Using DEW's open architecture, O&R is creating an interface between its DMS and DEW. As operators perform switching operations, they will maintain the DEW model. Distribution system measurements will be automatically updated in the DEW model and used to scale load, so that power flow results match existing load conditions.

The DEW models will run in one of two modes: operations or analysis. In operations mode, power-flow solutions run automatically whenever switching operations or changes in measurements occur for circuits. The power flow solutions are performed 24 hours per day, seven days per week for all 236 distribution circuits. Overloads, large phase imbalances, and low and high voltages will be alarmed. In the analysis mode, operators will perform the traditional planning studies. As part of this analysis, protection will be checked and the operator will be informed of switching scenarios that could hinder the performance of the system.

More DEW to Come

Several utilities have used the open architecture to customize DEW to their environments. For DEW users, it has optimized system solutions with greater caseload capability and enhanced analysis to solve complex problems. However, the true value of using DEW open database remains to be exploited. The full potential of using DEW will only be realized when all relevant databases and the data that it contains are linked, and the information is available to all users. As distribution utilities strive to become the more efficient asset managers, they should consider systems like the DEW.


The authors want to recognize the efforts of the following individuals for their decade of effort to develop the DEW into the comprehensive tool it is today.

  • Harry Ng, EPRI manager, Distribution System, managed DEW conception, development, implementation at Detroit and at Ameren, and commercialization.

  • Robert Broadwater, an electrical engineering professor at Virginia Tech and president of Electrical Distribution Design, directed the DEW software development and implementations for EPRI.

Richard Seguin is principal engineer in DTE's System Projects and Engineering department. He is responsible for the DEW implementation and Distributed Resources.

Andrew Sugg is currently an Engineer in Ameren's Energy Delivery-Technical Applications department. He is responsible for the DEW system and several other engineering applications.
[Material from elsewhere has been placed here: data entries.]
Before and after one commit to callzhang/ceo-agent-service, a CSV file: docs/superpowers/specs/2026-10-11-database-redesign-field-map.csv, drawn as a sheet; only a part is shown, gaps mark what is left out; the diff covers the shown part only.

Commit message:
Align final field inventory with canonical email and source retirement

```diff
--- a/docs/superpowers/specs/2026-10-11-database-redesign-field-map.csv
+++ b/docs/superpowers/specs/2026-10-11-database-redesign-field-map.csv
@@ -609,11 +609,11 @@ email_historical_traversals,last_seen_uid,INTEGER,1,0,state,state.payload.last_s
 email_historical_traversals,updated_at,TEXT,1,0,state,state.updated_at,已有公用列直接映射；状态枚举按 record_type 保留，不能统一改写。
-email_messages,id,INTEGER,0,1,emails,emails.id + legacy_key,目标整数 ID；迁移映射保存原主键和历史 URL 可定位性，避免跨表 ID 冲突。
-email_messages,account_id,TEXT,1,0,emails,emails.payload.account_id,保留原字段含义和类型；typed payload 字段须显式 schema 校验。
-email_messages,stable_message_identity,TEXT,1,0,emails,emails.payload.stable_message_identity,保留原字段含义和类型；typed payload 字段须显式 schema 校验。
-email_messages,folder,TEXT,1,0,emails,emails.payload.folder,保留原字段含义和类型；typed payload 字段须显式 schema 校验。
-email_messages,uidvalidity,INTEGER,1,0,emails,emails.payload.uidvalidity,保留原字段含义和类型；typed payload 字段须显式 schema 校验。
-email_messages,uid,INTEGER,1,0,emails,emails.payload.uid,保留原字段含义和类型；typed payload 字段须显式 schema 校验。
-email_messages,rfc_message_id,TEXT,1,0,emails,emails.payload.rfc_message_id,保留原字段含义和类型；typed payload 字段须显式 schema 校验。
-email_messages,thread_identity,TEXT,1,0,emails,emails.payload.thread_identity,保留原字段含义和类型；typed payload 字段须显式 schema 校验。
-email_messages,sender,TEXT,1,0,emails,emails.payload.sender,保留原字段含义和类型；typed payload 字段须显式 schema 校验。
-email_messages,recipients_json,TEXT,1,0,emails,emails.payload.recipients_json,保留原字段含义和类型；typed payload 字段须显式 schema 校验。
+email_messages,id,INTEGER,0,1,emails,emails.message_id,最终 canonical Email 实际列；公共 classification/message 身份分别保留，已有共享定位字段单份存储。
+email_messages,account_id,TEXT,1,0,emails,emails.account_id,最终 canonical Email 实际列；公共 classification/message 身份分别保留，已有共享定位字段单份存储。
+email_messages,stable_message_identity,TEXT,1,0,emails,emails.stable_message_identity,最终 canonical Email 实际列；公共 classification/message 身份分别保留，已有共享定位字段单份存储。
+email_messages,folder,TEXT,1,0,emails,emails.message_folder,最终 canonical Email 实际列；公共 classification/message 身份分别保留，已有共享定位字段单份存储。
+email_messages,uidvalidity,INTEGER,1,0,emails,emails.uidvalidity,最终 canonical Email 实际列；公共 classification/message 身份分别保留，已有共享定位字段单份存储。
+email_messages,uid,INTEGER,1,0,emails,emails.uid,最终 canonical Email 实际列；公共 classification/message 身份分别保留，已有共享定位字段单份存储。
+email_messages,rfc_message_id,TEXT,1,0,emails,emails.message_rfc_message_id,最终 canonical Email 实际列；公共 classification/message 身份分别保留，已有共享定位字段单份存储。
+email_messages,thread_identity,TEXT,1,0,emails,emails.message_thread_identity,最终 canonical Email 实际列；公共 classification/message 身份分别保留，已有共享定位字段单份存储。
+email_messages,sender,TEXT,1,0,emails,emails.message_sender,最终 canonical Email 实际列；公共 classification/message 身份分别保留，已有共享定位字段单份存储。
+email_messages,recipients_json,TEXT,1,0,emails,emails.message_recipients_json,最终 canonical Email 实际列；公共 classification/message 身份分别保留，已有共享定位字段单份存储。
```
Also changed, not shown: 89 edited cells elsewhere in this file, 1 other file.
He is a registered professional engineer in Illinois and Missouri.

Charlie Scirbona is division superintendent and is responsible for Division Engineering and Line Operations at Orange and Rockland Utilities.

Open Architecture Features

Non-proprietary, user-extendable database

Corporate SQL-compliant database

User-programmable access to any in-memory data or calculated result

Application replacement/addition

Attach and display data on the circuit model

Add new equipment models and customize graphic symbols

Future Plans for DEW

EPRIsolutions, in partnership with Electrical Distribution Design (Blacksburg, Virginia, U.S.), is providing continued development, support and vision for DEW. The vision addresses specific technical achievements, such as combined T&D analysis of systems with millions of nodes. However, the vision goes far beyond such targeted technical achievements and addresses a seamless approach to asset management.

The key to this vision is DEW's open architecture. Instead of trying to provide a common solution for everyone, an open platform for development is provided. Customized applications are developed in the open marketplace by many different creative users and programmers. In this open marketplace development, the DEW system model can be linked to asset management records, daily operational procedures, events, long- and short-term planning, and more. Eventually the best application approaches will be widely adopted. In this role, DEW serves as a cost-effective focal point for information technology and asset management that provides value to all company employees, from senior level management down.

EPRI has made DEW available to all utilities. Since 1992 EPRI has worked on developing and enhancing DEW. During this period, many open-architecture concepts have been built into and subsequently refined in the DEW. DEW is now commercially available to all companies. EPRI membership is not a prerequisite for acquiring or using DEW.